DIRECTIONS: Records follow. Select each line holding "pushed".

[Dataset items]
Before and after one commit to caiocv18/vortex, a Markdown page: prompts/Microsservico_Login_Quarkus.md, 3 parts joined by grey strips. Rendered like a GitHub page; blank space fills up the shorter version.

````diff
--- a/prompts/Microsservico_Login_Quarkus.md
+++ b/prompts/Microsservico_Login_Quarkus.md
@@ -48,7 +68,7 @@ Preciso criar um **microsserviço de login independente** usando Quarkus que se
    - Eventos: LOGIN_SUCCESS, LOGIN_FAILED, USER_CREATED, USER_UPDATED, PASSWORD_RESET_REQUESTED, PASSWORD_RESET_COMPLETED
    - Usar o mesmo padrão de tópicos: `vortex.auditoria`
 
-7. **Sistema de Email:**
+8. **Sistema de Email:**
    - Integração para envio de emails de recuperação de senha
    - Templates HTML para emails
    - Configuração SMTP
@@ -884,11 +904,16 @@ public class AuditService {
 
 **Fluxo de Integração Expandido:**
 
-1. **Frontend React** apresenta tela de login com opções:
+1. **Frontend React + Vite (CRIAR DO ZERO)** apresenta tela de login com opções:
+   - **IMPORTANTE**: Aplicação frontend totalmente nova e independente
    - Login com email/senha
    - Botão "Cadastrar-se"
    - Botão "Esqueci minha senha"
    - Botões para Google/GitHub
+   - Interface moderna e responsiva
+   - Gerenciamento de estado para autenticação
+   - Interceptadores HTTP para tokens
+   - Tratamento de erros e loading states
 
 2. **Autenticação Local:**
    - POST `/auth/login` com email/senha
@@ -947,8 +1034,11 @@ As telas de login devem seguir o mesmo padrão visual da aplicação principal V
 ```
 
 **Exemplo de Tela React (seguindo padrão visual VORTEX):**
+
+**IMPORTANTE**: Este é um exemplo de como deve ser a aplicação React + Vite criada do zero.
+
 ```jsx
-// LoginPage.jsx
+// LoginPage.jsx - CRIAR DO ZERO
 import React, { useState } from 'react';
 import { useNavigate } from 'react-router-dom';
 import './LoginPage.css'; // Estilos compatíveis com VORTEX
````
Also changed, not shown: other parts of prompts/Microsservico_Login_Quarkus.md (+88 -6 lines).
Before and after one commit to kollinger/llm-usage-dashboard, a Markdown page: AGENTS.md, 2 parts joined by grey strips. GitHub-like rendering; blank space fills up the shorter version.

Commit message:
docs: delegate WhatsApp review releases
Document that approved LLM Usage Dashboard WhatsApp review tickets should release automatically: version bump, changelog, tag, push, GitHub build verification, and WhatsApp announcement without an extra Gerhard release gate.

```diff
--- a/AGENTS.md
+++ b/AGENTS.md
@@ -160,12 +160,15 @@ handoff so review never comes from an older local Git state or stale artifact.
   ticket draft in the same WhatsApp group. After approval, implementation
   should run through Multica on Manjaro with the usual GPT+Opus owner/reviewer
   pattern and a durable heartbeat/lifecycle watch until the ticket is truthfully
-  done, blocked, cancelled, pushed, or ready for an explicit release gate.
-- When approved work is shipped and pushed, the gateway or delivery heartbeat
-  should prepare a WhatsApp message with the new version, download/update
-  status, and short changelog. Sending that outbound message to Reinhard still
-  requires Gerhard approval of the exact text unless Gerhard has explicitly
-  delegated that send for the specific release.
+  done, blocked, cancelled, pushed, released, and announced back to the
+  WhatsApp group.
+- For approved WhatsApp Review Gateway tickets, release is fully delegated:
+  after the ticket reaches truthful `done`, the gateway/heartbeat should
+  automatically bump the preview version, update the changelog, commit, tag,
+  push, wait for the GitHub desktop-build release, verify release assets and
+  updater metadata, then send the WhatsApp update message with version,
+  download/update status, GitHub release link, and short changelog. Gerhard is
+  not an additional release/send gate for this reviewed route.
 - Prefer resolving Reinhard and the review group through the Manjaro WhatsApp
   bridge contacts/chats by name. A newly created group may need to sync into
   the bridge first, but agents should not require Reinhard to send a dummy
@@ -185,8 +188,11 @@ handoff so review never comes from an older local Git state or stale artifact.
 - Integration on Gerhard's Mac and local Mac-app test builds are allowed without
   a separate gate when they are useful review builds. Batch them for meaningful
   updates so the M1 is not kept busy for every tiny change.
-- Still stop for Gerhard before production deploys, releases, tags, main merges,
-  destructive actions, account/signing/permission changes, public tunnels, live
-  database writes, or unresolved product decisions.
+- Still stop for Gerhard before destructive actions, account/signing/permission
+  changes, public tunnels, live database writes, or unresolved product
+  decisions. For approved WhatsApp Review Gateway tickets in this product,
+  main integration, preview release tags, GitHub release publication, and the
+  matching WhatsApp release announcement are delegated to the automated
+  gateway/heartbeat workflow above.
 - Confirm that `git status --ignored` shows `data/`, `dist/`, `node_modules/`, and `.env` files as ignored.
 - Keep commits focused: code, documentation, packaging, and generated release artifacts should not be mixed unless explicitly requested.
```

RESULT BELOW:
-  done, blocked, cancelled, pushed, or ready for an explicit release gate.
-- When approved work is shipped and pushed, the gateway or delivery heartbeat
+  done, blocked, cancelled, pushed, released, and announced back to the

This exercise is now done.